from human climbing harnesses and made the swiss seat more independent, allowing the dog to rest on their hamstrings more than relying on those narrow nylon straps to tie back to the vest. This allows more maneuverability, relief from nerve impingement, and a more comfortable ride for the working dog.
3. Maneuverability- The great thing about ballistic K9 vests is that they have the potential to save your dog from being killed by a bullet. The bad thing about ballistic K9 vests are that they are often so heavy, so ill-fitting, that they slow your dog’s ability to be quick and nimble, making them an easier target. Perhaps the greatest tool your dog has is its ability to outrun, out jump, and out maneuver the bad guy. So if you encumber that, you are doing your dog a major injustice. Whether you’re evaluating a trailing harness, a tactical multi-purpose vest, or a ballistic K9 vest, make sure the leg circumference is such
that your dog has complete rotation and no material is rubbing against their shoulders. Make sure the undercut of the vest is such that they can still hinge at the back so as not to limit their ability to jump. Speed and the element of surprise is one of your best tools, make sure you have a vest that supports that and doesn’t hinder it.
4. Ancillary Attachments- Vests are meant to be a second skin for your working dog, adding lift points and control handles to allow you the handler to extend your command and control of the animal. They were never intended to be billboards, or glorified cargo pockets for all the coolest lights, and trinkets you can add to the dog. These only create visual and noise signatures that ultimately jeopardize your effectiveness. There are only a few critical pieces of equipment that could be considered necessary, those being a surveillance camera, like a TSE, a beacon with IR strobe and potentially visible light, and perhaps a hoisting strap or daisy chain. These are items that make sense to add to the dog. In special circumstances, there are other mission specific tools, like the magnetic retrieval system, the Sky Snapper, but by and large you want to keep your fur missile sleek and unencumbered. Recon K9 is working on a new vest called the DermalTac that takes this philosophy to the next level. The base vest is extremely lightweight and nimble, however it allows you to add those other components in a very quick and dynamic fashion.

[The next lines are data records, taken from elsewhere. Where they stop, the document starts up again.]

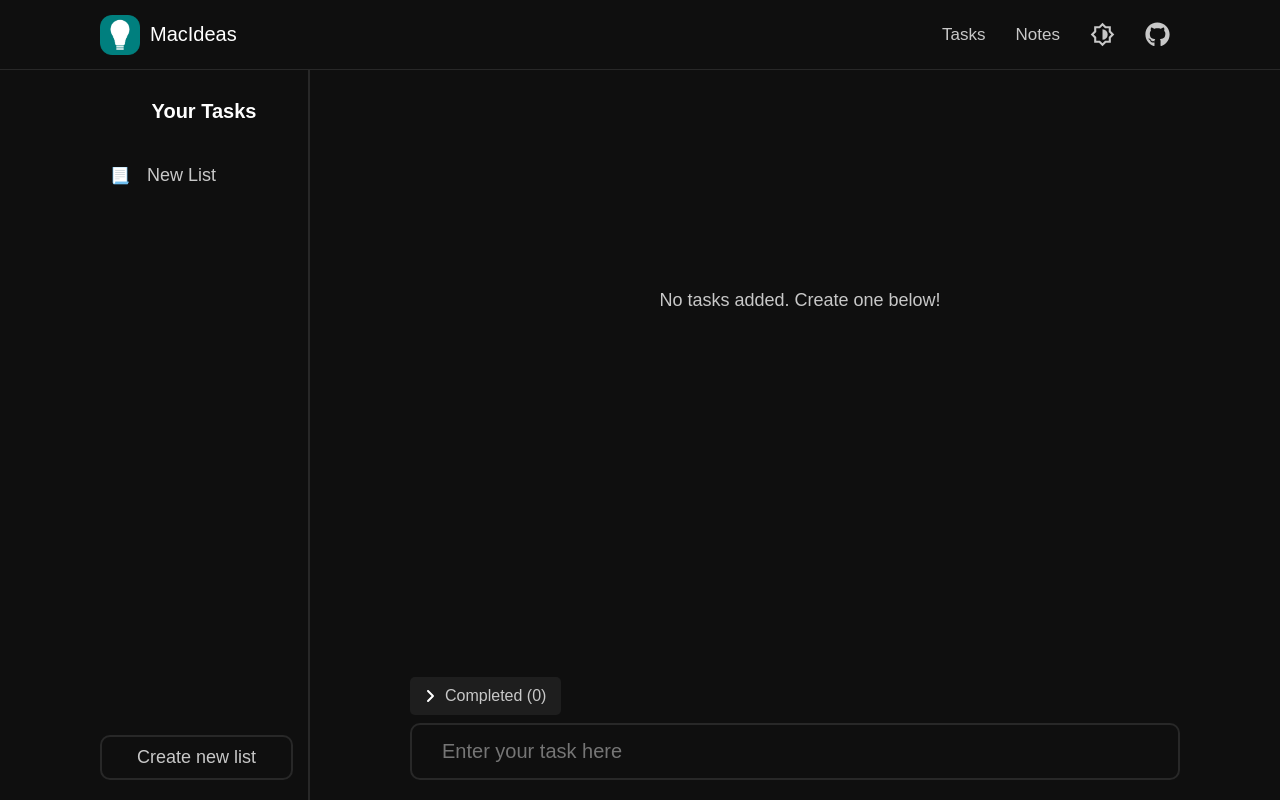
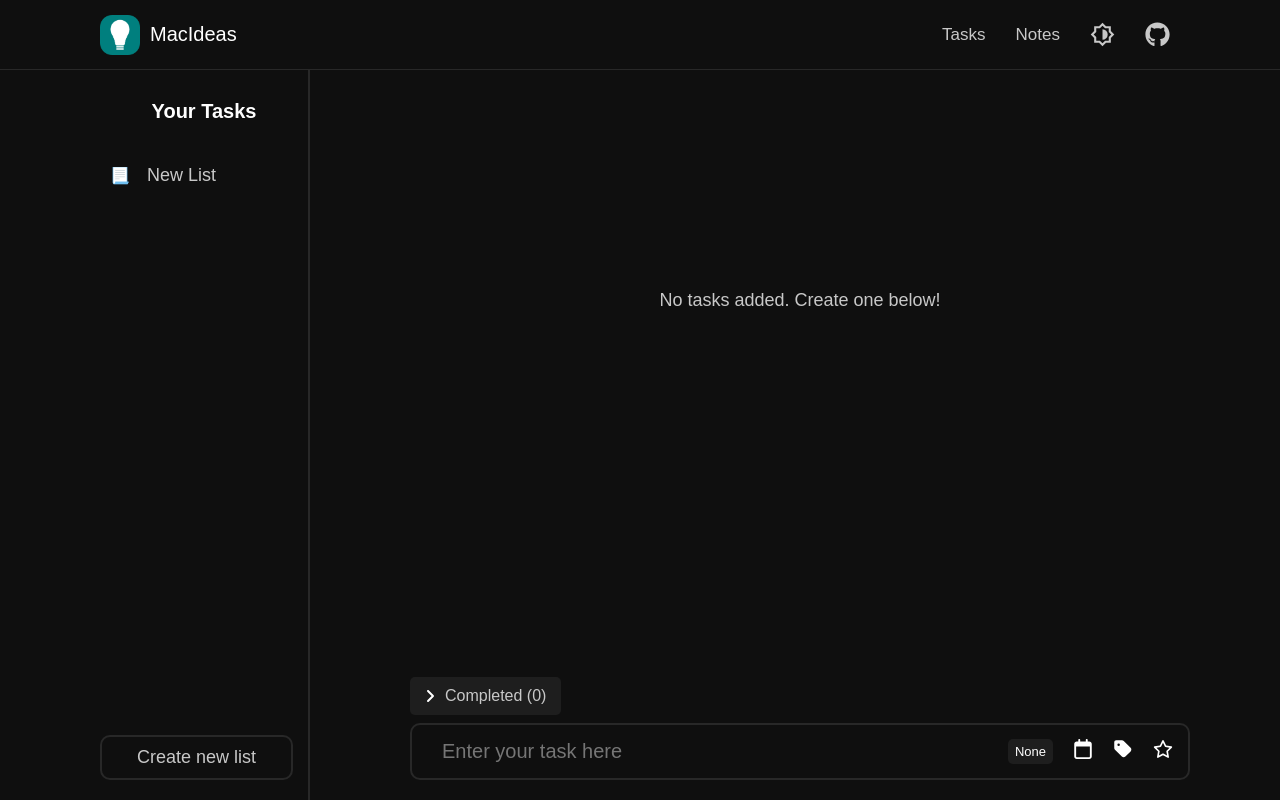
Before and after one commit to Mac-Web/macideas, a React (Vite) app: page /#/tasks in a window 1280 px wide. Both pictures are taken after a click on the element "Create new list". Built offline with nearby package versions, Linux system fonts and the light colour scheme; a web font is replaced by a local one.

Commit message:
Added task icons to the task input bar and fixed bugs

```diff
--- a/src/components/Task.jsx
+++ b/src/components/Task.jsx
@@ -157,6 +157,7 @@ function Task({ task, tasks, setTasks, star, priority, tag, id, labels, setLabel
             className={`task-tag ${priorityLevel ? "p-" + priorityLevel : ""}`}
             value={priorityLevel}
             onChange={(e) => handlePriority(e)}
+            title="Set priority"
           >
             <option value="0">None</option>
             <option value="1">Low</option>
--- a/src/components/TaskPage.jsx
+++ b/src/components/TaskPage.jsx
@@ -1,6 +1,10 @@
-import { useEffect, useState } from "react";
+import DatePicker from "react-datepicker";
+import "react-datepicker/dist/react-datepicker.css";
+import { useEffect, useState, useRef } from "react";
 import { AnimatePresence, motion } from "framer-motion";
 import Task from "../components/Task";
+import TaskIcon from "./TaskIcon";
+import LabelList from "./LabelList";
 
 const blankList = { tasks: [], completed: [], id: 0, name: "New List" };
 
@@ -10,6 +14,28 @@ function TaskPage({ taskLists, setTaskLists, id }) {
   const [taskInput, setTaskInput] = useState("");
   const [completed, setCompleted] = useState(false);
   const [labels, setLabels] = useState(JSON.parse(localStorage.getItem("macideas-labels")) || []);
+  const [starred, setStarred] = useState(false);
+  const [priorityLevel, setPriorityLevel] = useState(0);
+  const [labelList, setLabelList] = useState(false);
+  const [displayed, setDisplayed] = useState([]);
+  const [calendar, setCalendar] = useState(false);
+  const [date, setDate] = useState(null);
+  //TODO: change it to only one state managing all the properties of the new task
+  const iconRef = useRef();
+  const calendarRef = useRef();
+  const dateIconRef = useRef();
+
+  useEffect(() => {
+    const handleClick = (e) => {
+      if (!calendarRef.current.contains(e.target) && e.target !== dateIconRef.current) {
+        setCalendar(false);
+      }
+    };
+    document.addEventListener("click", handleClick);
+    return () => {
+      document.removeEventListener("click", handleClick);
+    };
+  }, []);
 
   useEffect(() => {
     setTasks(taskLists[id] || blankList);
@@ -28,7 +54,14 @@ function TaskPage({ taskLists, setTaskLists, id }) {
     e.preventDefault();
     if (taskInput.trim().length > 0) {
       let taskList = tasks.tasks;
-      let newTask = { task: taskInput.trim(), id: taskId, labels: [] };
+      let newTask = {
+        task: taskInput.trim(),
+        priority: priorityLevel,
+        date: date,
+        labels: displayed,
+        starred: starred,
+        id: taskId,
+      };
       if (taskList) {
         setTasks({ ...tasks, tasks: [...taskList, newTask], id: taskId + 1 });
       } else {
@@ -86,7 +119,7 @@ function TaskPage({ taskLists, setTaskLists, id }) {
                       completed={true}
                       labels={labels}
                       setLabels={setLabels}
-                    time={task.date ? task.date : null}
+                      time={task.date ? task.date : null}
                     />
                   );
                 })
@@ -107,6 +140,18 @@ function TaskPage({ taskLists, setTaskLists, id }) {
         />
         Completed ({tasks.completed?.length || 0})
       </div>
+      {labelList && (
+        <div className="form-labels">
+          <LabelList
+            setLabelList={setLabelList}
+            labels={labels}
+            displayed={displayed}
+            setLabels={setLabels}
+            setDisplayed={setDisplayed}
+            icon={iconRef.current}
+          />
+        </div>
+      )}
       <form className="tasks-bar" onSubmit={(e) => handleSubmit(e)}>
         <input
           type="text"
@@ -115,6 +160,41 @@ function TaskPage({ taskLists, setTaskLists, id }) {
           placeholder="Enter your task here"
           className="tasks-input"
         />
+        {calendar && (
+          <div className="task-calendar" ref={calendarRef}>
+            <DatePicker
+              selected={date}
+              onChange={(date) => {
+                setDate(date);
+                setCalendar(false);
+              }}
+              inline
+            />
+            <div className="clear-calendar" onClick={() => setDate(null)}>
+              Clear date
+            </div>
+          </div>
+        )}
+        <div className="task-icons">
+          <select
+            className={`task-tag ${priorityLevel ? "p-" + priorityLevel : ""}`}
+            value={priorityLevel}
+            onChange={(e) => setPriorityLevel(e.target.value)}
+            title="Set priority"
+          >
+            <option value="0">None</option>
+            <option value="1">Low</option>
+            <option value="2">Mid</option>
+            <option value="3">High</option>
+          </select>
+          <TaskIcon src="/macideas/icons/date.svg" ref={dateIconRef} onClick={() => setCalendar(true)} title="Add date" />
+          <TaskIcon src="/macideas/icons/tag.svg" ref={iconRef} onClick={() => setLabelList(true)} title="Edit labels" />
+          <TaskIcon
+            src={`/macideas/icons/star${starred ? "red" : ""}.svg`}
+            onClick={() => setStarred(!starred)}
+            title={starred ? "Unstar task" : "Star task"}
+          />
+        </div>
       </form>
     </div>
   );
--- a/src/pages/Tasks.css
+++ b/src/pages/Tasks.css
@@ -193,15 +193,15 @@ em-emoji-picker {
 }
 
 .p-1 {
-  background-color: green;
+  background-color: green !important;
 }
 
 .p-2 {
-  background-color: rgb(250, 140, 0);
+  background-color: rgb(250, 140, 0) !important;
 }
 
 .p-3 {
-  background-color: red;
+  background-color: red !important;
 }
 
 .task-labels {
@@ -248,6 +248,13 @@ em-emoji-picker {
   width: 100%;
   cursor: pointer;
   padding: 10px 5px;
+  color: var(--primary-text);
+}
+
+.form-labels .label-list {
+  right: 90px;
+  top: auto;
+  bottom: 90px;
 }
 
 .label-item input {
@@ -289,6 +296,11 @@ em-emoji-picker {
   background-color: var(--primary-bg);
 }
 
+.tasks-bar .task-calendar {
+  bottom: 60px;
+  top:-280px;
+}
+
 .clear-calendar {
   text-align: center;
   padding-block: 5px;
@@ -318,9 +330,15 @@ em-emoji-picker {
   position: absolute;
   bottom: 20px;
   left: 100px;
-  width: calc(100% - 200px);
+  width: calc(100% - 190px);
   border: 2px solid var(--primary-border);
   border-radius: 10px;
+  display: flex;
+  align-items: center;
+}
+
+.tasks-bar .task-tag {
+  background-color: var(--secondary-bg);
 }
 
 .tasks-input {
```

Dogs are pretty damn perfect just the way God made them. So as a manufacturer, we need to ensure that what we put on top of that dog only accentuates their natural gifts and talents and hopefully extends their effectiveness in the field. To do this properly, you need to fully understand how you intend to use your animal, what their primary purpose is, and exactly what you need to get you both there. Get the right tools and don’t skimp for tacti-cool when you really need dynamic results that you and your K9 can bet your lives on.